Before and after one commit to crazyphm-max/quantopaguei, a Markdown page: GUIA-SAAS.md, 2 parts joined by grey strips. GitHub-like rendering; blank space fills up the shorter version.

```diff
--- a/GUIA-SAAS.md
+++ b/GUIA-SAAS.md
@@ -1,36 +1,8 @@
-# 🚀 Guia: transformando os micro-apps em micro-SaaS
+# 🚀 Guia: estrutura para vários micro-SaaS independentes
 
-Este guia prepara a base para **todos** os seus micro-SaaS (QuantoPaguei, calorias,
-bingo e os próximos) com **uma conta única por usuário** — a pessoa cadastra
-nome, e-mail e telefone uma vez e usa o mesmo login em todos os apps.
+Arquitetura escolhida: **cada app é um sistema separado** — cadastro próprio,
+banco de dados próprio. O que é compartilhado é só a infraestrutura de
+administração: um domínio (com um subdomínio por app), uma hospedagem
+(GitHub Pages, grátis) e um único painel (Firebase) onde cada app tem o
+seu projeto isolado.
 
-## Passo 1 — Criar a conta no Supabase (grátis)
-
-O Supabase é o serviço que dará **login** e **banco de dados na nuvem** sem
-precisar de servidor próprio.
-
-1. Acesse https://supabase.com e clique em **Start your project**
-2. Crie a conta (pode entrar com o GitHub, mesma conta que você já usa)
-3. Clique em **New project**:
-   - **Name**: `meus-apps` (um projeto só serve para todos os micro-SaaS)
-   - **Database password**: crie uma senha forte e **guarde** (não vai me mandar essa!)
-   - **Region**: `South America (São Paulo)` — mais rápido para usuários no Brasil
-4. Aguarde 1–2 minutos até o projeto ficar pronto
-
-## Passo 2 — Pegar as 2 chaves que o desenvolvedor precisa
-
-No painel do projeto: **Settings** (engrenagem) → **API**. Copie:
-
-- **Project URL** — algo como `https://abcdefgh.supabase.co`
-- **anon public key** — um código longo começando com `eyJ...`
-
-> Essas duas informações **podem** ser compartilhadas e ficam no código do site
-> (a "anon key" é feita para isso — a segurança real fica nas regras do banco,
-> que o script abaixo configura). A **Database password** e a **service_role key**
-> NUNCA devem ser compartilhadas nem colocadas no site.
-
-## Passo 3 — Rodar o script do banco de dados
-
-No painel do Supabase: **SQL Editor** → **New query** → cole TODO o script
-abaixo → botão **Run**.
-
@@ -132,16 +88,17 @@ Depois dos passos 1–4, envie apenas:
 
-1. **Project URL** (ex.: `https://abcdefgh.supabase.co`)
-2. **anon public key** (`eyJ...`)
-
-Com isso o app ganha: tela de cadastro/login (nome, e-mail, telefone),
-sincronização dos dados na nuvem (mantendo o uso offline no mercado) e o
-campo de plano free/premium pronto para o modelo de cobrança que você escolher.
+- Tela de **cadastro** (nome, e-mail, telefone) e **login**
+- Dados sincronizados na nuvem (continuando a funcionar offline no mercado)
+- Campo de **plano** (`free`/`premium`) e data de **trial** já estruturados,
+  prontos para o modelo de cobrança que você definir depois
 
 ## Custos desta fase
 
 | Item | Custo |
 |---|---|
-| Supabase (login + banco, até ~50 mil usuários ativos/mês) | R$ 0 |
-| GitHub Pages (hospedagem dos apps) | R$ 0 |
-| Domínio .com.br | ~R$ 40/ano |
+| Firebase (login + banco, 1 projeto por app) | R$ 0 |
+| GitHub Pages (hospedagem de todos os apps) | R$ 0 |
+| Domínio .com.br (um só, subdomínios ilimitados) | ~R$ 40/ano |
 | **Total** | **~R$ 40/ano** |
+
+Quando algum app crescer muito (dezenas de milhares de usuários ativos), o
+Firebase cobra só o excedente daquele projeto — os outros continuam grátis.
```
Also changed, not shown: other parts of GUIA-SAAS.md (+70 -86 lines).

==========

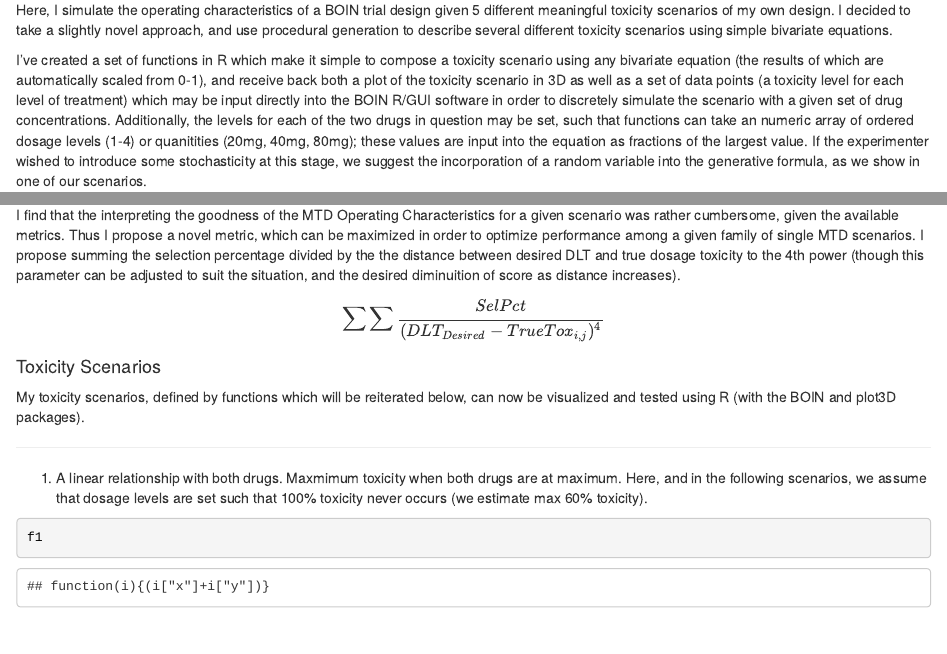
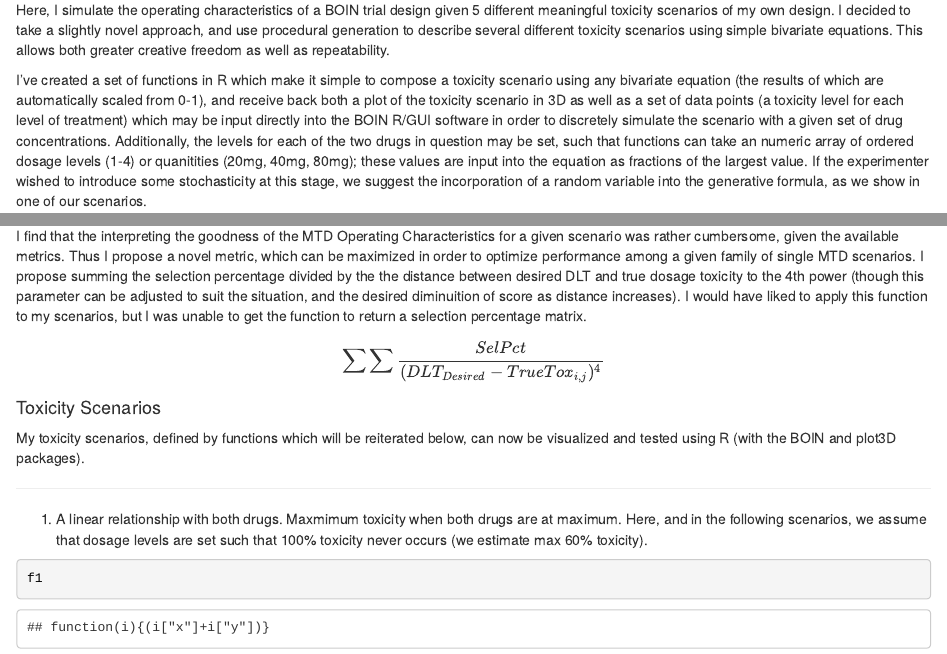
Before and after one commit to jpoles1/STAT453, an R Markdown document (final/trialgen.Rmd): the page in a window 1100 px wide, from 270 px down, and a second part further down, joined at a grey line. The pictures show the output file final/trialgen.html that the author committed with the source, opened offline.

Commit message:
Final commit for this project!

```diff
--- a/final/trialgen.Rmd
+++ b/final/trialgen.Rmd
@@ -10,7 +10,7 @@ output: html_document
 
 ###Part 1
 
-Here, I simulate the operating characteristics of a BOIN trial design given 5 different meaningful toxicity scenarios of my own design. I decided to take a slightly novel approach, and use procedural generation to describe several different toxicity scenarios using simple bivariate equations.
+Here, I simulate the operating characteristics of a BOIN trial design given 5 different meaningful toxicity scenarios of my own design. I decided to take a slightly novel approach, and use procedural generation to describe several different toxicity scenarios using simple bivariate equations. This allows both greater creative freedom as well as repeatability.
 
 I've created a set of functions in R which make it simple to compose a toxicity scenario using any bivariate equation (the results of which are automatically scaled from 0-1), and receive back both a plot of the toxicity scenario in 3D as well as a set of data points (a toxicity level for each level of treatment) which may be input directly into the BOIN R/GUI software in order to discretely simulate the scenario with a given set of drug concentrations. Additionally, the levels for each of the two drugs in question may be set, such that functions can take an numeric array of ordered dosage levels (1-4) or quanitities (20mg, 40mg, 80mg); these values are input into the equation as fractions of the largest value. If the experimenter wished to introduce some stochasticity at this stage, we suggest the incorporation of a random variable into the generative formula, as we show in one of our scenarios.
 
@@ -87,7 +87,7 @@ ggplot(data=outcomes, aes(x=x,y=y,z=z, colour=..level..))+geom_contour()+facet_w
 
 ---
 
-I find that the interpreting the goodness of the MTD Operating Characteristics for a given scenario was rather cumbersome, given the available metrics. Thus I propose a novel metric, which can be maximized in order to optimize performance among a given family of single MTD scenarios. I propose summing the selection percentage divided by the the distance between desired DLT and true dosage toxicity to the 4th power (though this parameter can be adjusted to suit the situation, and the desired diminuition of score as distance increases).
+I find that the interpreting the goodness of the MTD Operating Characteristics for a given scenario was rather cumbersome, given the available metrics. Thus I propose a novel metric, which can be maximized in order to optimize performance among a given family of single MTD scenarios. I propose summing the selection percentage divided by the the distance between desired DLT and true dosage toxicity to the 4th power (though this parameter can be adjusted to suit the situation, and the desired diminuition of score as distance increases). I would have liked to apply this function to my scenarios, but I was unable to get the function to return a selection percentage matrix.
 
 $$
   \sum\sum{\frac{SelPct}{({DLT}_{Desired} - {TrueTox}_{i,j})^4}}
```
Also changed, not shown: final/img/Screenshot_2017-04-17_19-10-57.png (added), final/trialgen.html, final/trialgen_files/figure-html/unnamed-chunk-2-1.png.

==========

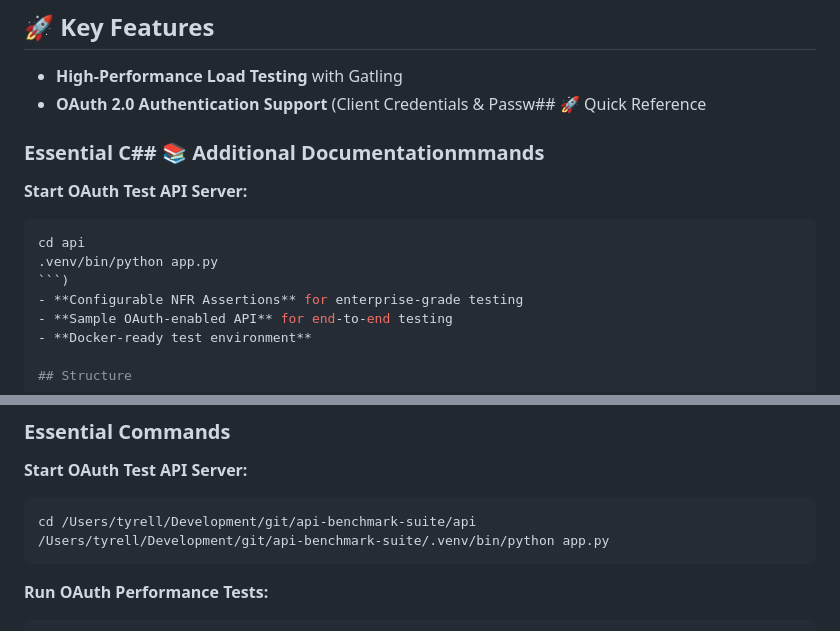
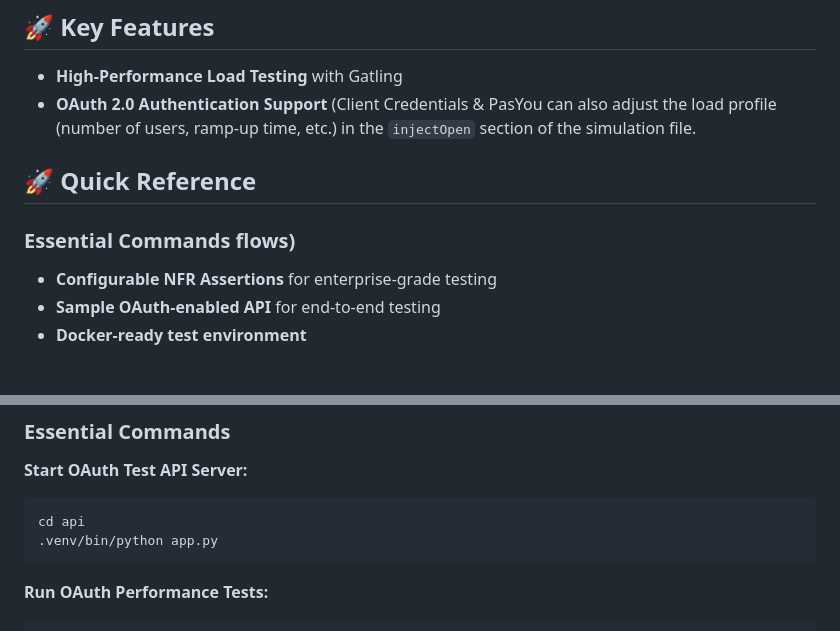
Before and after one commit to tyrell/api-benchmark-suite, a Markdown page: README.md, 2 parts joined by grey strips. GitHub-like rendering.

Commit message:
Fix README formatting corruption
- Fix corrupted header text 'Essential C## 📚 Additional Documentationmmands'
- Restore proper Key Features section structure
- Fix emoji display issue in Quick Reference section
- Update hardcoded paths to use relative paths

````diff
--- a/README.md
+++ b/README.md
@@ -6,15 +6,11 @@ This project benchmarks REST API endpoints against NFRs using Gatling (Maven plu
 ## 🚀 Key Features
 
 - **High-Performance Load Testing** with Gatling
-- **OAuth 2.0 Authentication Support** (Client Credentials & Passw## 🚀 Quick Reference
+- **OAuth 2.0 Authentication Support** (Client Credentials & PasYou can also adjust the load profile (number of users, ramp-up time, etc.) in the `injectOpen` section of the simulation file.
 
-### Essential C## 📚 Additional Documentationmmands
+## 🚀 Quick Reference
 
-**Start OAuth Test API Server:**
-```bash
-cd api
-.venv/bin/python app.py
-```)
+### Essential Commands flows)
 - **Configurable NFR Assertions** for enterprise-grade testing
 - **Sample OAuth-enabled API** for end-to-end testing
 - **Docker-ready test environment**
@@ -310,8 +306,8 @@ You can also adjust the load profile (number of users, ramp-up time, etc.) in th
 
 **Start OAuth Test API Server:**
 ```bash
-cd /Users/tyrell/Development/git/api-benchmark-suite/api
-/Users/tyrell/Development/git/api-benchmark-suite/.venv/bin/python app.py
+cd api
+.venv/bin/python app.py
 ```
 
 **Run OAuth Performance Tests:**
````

==========

#### PROBLEM TO WORK ON:
Show every line from the entries above in which "apps" appears.

#### EXERCISE RESULT:
-# 🚀 Guia: transformando os micro-apps em micro-SaaS
-nome, e-mail e telefone uma vez e usa o mesmo login em todos os apps.
-   - **Name**: `meus-apps` (um projeto só serve para todos os micro-SaaS)
-| GitHub Pages (hospedagem dos apps) | R$ 0 |
+| GitHub Pages (hospedagem de todos os apps) | R$ 0 |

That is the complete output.